*Aim of the task*. Every line from the one containing "Before and after one commit to olemir/python-exercises, a" to the one containing "Also changed, not shown: parts of 25" in the records below, both included, must be set down exactly, and no other line.

....

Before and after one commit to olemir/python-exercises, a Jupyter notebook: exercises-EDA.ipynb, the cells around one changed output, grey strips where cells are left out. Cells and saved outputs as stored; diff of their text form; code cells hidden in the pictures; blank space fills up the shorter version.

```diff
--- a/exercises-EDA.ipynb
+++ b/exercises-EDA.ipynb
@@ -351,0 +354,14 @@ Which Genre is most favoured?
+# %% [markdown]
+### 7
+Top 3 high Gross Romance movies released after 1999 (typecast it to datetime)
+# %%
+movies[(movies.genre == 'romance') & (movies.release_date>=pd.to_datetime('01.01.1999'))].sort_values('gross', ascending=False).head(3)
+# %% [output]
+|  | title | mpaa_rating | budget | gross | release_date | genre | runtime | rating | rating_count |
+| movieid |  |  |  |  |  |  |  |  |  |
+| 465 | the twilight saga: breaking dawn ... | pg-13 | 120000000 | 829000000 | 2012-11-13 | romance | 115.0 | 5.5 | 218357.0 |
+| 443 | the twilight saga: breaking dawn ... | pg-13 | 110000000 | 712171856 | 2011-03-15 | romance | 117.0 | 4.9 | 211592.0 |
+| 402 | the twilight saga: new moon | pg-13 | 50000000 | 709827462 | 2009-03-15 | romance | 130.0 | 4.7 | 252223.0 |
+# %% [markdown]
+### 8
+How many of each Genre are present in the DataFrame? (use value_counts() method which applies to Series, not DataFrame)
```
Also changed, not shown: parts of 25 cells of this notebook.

....

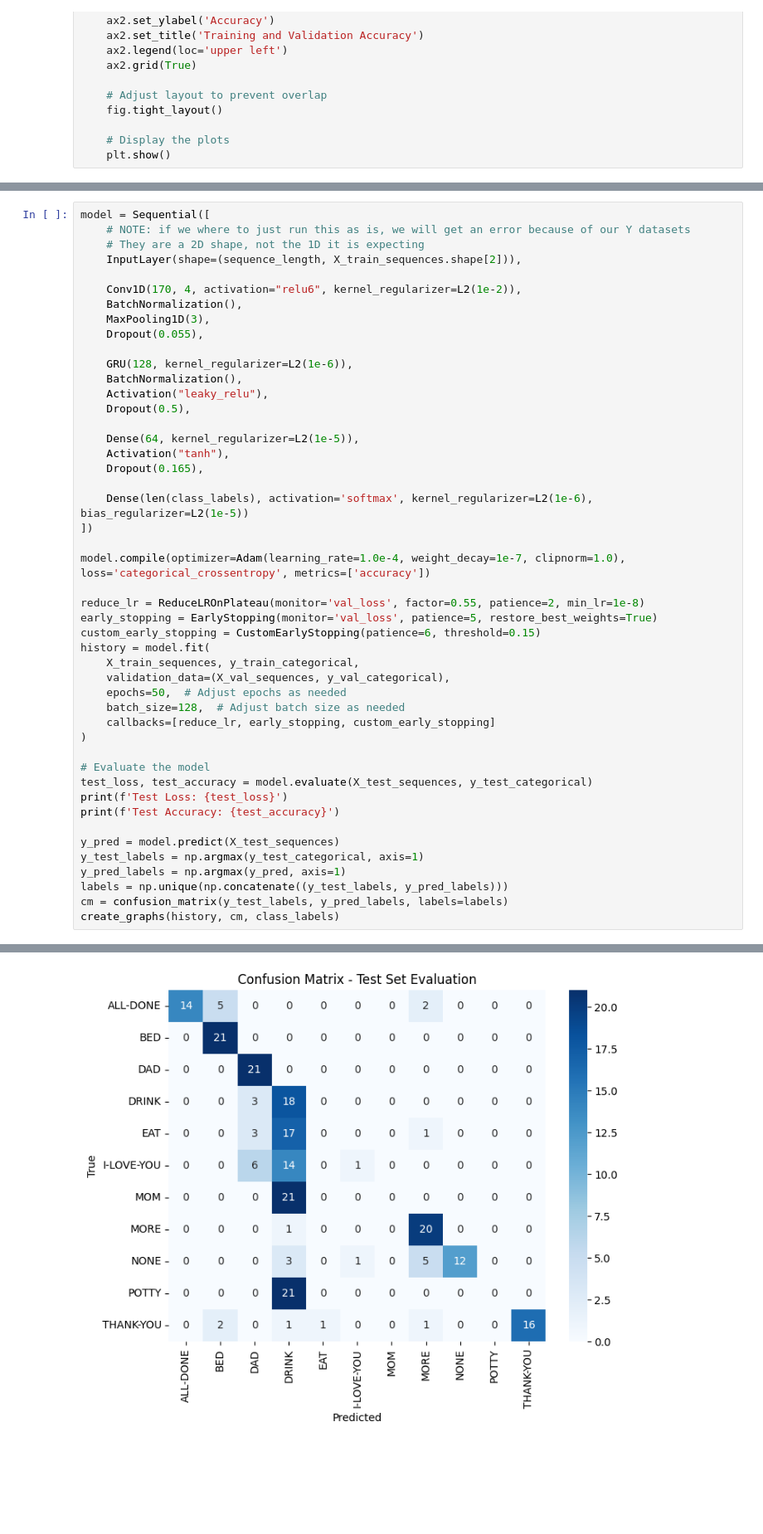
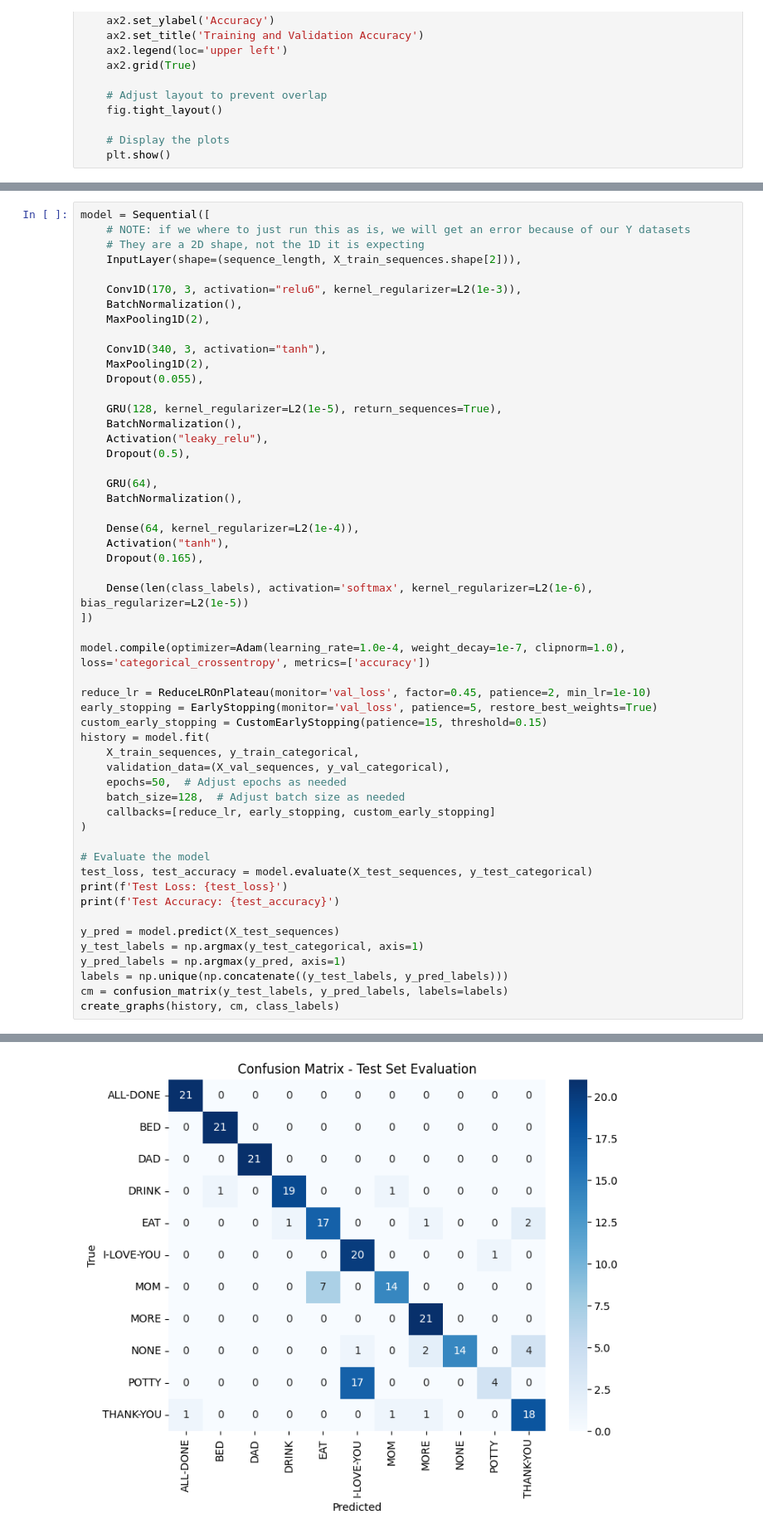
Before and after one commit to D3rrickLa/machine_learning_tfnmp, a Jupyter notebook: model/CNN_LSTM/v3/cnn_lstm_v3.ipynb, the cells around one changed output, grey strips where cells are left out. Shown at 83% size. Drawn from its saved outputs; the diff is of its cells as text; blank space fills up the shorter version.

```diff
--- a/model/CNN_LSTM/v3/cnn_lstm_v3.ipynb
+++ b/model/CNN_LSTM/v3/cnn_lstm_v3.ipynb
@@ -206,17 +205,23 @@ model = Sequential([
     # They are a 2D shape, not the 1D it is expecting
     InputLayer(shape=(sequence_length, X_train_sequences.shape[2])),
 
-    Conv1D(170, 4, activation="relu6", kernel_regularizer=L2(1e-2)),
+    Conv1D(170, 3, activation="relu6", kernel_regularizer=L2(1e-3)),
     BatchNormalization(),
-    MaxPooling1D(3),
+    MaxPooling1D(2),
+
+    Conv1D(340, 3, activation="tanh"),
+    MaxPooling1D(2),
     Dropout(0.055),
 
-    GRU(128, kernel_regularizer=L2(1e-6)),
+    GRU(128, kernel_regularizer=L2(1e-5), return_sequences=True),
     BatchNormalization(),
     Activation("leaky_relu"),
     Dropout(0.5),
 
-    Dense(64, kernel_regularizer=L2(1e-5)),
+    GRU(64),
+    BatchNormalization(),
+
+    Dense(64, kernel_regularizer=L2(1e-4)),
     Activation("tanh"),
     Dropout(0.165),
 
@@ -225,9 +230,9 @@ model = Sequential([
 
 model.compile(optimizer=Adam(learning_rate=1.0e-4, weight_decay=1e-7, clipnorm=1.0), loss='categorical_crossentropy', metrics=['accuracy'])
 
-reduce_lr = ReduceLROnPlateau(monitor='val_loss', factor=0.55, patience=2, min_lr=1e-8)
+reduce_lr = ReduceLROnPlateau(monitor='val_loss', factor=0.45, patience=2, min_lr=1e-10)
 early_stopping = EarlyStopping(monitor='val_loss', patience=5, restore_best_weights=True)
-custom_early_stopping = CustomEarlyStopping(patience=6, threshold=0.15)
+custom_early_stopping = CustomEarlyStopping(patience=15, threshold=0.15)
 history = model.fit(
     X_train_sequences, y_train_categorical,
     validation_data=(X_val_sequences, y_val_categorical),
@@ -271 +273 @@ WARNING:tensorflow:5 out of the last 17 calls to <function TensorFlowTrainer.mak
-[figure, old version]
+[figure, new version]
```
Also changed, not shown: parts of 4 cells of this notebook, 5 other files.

....

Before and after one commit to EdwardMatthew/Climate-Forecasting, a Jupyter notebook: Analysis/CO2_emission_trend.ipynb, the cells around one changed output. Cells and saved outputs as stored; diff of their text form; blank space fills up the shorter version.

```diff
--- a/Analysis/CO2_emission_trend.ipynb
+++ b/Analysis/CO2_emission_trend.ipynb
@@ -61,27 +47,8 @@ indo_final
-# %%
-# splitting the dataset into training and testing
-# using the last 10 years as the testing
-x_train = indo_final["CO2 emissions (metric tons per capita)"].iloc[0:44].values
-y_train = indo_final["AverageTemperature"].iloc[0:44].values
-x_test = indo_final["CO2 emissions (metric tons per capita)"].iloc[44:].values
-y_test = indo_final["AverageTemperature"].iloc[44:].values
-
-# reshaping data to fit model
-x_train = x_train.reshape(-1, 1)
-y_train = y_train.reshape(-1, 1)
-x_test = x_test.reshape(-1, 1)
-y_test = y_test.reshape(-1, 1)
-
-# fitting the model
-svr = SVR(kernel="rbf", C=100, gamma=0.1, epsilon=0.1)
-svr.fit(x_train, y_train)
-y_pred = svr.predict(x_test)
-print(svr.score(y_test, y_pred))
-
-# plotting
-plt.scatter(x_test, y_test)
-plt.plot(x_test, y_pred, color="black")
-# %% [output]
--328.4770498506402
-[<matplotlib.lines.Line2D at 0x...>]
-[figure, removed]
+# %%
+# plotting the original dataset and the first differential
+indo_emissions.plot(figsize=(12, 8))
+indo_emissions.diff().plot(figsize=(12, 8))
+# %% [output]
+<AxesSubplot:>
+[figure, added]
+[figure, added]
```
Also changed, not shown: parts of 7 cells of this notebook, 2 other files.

....

*Output*.
Before and after one commit to olemir/python-exercises, a Jupyter notebook: exercises-EDA.ipynb, the cells around one changed output, grey strips where cells are left out. Cells and saved outputs as stored; diff of their text form; code cells hidden in the pictures; blank space fills up the shorter version.

```diff
--- a/exercises-EDA.ipynb
+++ b/exercises-EDA.ipynb
@@ -351,0 +354,14 @@ Which Genre is most favoured?
+# %% [markdown]
+### 7
+Top 3 high Gross Romance movies released after 1999 (typecast it to datetime)
+# %%
+movies[(movies.genre == 'romance') & (movies.release_date>=pd.to_datetime('01.01.1999'))].sort_values('gross', ascending=False).head(3)
+# %% [output]
+|  | title | mpaa_rating | budget | gross | release_date | genre | runtime | rating | rating_count |
+| movieid |  |  |  |  |  |  |  |  |  |
+| 465 | the twilight saga: breaking dawn ... | pg-13 | 120000000 | 829000000 | 2012-11-13 | romance | 115.0 | 5.5 | 218357.0 |
+| 443 | the twilight saga: breaking dawn ... | pg-13 | 110000000 | 712171856 | 2011-03-15 | romance | 117.0 | 4.9 | 211592.0 |
+| 402 | the twilight saga: new moon | pg-13 | 50000000 | 709827462 | 2009-03-15 | romance | 130.0 | 4.7 | 252223.0 |
+# %% [markdown]
+### 8
+How many of each Genre are present in the DataFrame? (use value_counts() method which applies to Series, not DataFrame)
```
Also changed, not shown: parts of 25 cells of this notebook.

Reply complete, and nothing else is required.